In her 2016 book In the Wake, Christina Sharpe refers to the afterlife of slavery as materialised in blackness, as producing a condition of ‘non/being’, alongside Black resistance to this foundational non/condition.08 If Black culture is deployed all over the world as solace and excitement, sprinkled into the museum to keep things edgy and real or worthy and wholesome, it is not despite the positioning of blackness as the external edge of the human – as where the human blurs together with the commodity – but because of it. For Sharpe, living this impossible position of non/being requires something called ‘wake work’, a phrase implying alertness, mourning and the trail that a ship leaves on the water through which it passes.

Thinking of the ways people carry long-held hurt and neglect with them into their adult lives, the child psychologist D.W. Winnicot wrote: ‘I can now state my main contention, and it turns out to be very simple. I contend that clinical fear of breakdown is the fear of a breakdown that has already been experienced.’09 I suspect that Winnicot wasn’t thinking of Black women, but here we are. The frightening possibility of escape-as-loss that the ocean once seemed to present is the reality that the loss, the escape, the great sea change already happened a long time ago, before the lines of experience were organised into something like an identity, when loss had no past or future.

Out of fear we make images of safety, and out of images of safety we make a world. Himid’s painting Between the Two My Heart Is Balanced (1991) stages a meeting between two serene Black women on a frightening sea. The work is a Tate holding, bought with sugar money fattened into banality over generations. Two women sit on a boat, the wake trailing out behind them. A block of stripes between them is a stack of maps or something more energetic. Maps are no longer needed. The painting from which the title is borrowed, by a white man, depicts a white man sandwiched between two women, his mother and his wife. Just kidding – it’s just two women. In Himid’s version there are no white women, no white men. She says of the two women: ‘The women take revenge; their revenge is that they are still here they are still artists, that their creativity is still political and committed to change, to change for the good.’10 The original is revised to include its missing heart.
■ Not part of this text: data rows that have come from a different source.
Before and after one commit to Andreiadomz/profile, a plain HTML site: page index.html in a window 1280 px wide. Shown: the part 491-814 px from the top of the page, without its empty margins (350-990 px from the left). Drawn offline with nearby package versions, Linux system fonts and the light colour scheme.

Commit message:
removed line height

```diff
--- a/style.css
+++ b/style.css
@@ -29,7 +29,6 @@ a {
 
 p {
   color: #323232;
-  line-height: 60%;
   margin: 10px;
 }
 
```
Revision is a nice word because it implies we’ll see each other differently; or one day see each other again.


  • Naming the Money was included in the exhibition ‘Uncomfortable Truths: The Shadow of Slave Trading on Contemporary Art’.
  • Lubaina Himid in conversation with Jane Beckett, ‘Diasporic Unwrappings’, in Marsha Meskimmon and Dorothy C. Rowe (ed.), Women, The Arts and Globalization: Eccentric Experience, Manchester: Manchester University Press, 2013, p.194.
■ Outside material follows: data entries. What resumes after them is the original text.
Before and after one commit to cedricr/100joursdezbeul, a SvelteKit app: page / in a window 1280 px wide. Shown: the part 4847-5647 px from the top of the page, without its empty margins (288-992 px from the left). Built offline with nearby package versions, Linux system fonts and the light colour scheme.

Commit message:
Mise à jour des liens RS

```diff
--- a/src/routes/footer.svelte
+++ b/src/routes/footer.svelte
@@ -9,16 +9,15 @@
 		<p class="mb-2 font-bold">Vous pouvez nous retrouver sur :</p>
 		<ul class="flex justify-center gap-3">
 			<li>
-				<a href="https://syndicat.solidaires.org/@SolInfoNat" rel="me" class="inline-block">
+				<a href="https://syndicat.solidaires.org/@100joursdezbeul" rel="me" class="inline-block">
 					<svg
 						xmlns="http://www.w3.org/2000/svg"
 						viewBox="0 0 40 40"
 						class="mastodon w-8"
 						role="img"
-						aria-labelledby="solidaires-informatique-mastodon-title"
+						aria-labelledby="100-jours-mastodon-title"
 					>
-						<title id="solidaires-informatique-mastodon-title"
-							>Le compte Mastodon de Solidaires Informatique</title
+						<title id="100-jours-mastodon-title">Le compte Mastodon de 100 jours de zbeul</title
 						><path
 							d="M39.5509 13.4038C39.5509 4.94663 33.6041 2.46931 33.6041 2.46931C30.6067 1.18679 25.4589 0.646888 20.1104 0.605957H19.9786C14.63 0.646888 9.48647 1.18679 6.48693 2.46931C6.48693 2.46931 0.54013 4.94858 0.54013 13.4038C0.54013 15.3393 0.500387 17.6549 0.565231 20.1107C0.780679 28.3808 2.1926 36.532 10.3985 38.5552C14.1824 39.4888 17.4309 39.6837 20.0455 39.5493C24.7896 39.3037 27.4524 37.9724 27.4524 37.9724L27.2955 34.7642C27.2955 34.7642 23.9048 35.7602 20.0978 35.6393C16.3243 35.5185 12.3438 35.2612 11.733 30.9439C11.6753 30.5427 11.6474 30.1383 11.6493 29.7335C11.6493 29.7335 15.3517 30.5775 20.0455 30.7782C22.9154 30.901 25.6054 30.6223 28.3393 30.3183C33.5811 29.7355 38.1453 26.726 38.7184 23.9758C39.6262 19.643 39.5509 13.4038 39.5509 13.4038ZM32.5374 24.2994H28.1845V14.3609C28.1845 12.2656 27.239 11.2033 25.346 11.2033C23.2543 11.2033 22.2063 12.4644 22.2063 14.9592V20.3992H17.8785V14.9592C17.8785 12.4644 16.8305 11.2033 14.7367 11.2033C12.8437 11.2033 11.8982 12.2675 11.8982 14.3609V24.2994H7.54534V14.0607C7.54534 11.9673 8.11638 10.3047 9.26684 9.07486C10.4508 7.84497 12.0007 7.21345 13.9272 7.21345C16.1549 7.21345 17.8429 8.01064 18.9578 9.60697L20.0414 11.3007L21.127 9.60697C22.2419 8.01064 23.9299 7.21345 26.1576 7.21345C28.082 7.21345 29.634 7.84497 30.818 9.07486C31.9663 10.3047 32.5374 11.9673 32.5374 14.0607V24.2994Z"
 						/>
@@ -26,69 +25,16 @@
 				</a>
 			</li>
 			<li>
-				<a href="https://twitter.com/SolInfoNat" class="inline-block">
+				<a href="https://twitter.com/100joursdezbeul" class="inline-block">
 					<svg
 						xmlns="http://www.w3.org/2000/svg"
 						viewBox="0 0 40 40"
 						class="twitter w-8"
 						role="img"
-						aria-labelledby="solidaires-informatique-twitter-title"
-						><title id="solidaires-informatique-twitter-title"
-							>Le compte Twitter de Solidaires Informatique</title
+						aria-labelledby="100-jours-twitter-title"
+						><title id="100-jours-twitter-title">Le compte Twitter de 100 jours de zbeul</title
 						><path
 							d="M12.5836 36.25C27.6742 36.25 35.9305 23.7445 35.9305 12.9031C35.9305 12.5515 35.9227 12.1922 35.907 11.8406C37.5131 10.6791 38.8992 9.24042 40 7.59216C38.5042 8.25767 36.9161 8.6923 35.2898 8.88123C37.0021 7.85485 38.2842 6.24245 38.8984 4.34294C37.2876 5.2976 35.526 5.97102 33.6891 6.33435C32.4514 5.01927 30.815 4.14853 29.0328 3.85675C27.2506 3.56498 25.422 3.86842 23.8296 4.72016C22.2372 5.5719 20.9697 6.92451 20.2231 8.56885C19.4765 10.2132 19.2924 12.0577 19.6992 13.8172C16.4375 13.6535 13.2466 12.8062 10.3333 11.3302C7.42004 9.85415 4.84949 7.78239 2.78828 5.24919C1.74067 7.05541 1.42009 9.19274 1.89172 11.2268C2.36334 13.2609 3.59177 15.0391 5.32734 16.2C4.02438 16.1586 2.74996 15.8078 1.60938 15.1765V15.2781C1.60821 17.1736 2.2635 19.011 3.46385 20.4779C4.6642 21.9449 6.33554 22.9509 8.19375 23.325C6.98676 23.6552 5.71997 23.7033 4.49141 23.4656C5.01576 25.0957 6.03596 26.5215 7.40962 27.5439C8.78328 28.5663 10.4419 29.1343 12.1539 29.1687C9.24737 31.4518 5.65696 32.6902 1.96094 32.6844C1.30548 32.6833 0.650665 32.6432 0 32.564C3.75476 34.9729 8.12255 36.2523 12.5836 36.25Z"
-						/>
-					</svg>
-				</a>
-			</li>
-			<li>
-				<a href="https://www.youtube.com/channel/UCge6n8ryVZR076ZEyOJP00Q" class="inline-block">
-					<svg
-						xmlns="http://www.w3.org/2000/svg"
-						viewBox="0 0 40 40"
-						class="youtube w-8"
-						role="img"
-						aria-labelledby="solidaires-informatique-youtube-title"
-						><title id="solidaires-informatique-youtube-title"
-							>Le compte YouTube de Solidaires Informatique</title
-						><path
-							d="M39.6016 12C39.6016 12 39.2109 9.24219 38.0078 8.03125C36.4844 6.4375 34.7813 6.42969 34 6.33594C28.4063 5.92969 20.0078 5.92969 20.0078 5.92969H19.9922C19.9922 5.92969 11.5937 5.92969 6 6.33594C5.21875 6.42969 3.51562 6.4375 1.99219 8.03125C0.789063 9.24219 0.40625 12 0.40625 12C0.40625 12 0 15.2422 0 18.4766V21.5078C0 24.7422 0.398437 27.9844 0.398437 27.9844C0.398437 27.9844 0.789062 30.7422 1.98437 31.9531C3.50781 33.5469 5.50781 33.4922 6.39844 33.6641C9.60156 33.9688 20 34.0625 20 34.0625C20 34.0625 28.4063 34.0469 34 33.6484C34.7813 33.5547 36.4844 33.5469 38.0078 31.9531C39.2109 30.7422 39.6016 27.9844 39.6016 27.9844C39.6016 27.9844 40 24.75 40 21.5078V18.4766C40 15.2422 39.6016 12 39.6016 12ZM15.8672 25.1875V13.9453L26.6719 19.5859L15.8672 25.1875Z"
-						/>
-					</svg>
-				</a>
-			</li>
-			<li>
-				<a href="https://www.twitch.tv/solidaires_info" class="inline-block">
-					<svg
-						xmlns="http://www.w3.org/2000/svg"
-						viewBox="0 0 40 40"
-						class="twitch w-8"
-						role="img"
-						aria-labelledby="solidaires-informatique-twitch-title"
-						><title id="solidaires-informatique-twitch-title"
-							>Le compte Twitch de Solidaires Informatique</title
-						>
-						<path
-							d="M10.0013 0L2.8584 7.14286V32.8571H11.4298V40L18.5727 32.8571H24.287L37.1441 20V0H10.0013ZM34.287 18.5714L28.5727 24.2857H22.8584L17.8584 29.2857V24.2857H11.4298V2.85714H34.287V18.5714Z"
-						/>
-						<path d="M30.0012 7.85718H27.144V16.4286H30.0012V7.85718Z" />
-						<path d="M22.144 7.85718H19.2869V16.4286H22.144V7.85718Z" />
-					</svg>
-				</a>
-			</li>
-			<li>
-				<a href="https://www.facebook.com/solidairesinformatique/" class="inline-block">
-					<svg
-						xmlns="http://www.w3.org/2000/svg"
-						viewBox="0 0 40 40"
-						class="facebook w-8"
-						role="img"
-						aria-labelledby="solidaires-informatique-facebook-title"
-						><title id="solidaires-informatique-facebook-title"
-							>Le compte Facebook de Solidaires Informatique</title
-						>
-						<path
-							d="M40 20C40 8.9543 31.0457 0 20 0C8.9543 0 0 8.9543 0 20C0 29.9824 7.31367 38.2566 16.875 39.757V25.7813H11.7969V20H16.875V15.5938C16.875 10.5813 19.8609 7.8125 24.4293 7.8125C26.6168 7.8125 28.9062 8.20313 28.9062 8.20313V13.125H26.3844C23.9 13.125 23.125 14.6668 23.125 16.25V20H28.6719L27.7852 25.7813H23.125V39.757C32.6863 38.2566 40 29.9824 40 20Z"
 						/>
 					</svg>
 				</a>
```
  • See Thin Black Line(s): Tate Britain 2011/12 (exh. cat.), Newcastle upon Tyne: University of Central Lancashire, 2011.
  • Mia Mingus, ‘About’, Leaving Evidence, available at (last accessed on 13 December 2016).
  • L. Himid in conversation with J. Beckett, ‘Diasporic Unwrappings’, op. cit., p.215.
  • Fred Moten ‘there is religious tattooing’, Hughson’s Tavern, Southport: Leon Works, 2008.
  • L. Himid in conversation with J. Beckett, ‘Diasporic Unwrappings’, op. cit., p.215.
  • See Christina Sharpe, In the Wake: On Blackness and Being, Durham, NC: Duke University Press, 2016.
  • D.W. Winnicot, ‘Fear of Breakdown’, in Donald Woods Winnicott, Clare Winnicott, Ray Shepherd, and Madeleine Davis (ed.), Psycho-analytic Explorations, Cambridge MA: Harvard University Press, 1989, p.90.
  • L. Himid, quoted in Maud Sulter, ‘Without tides, no maps’, in Revenge: A Masque in Five Tableaux (exh. cat.), Rochdale Art Gallery, 1992, p.32.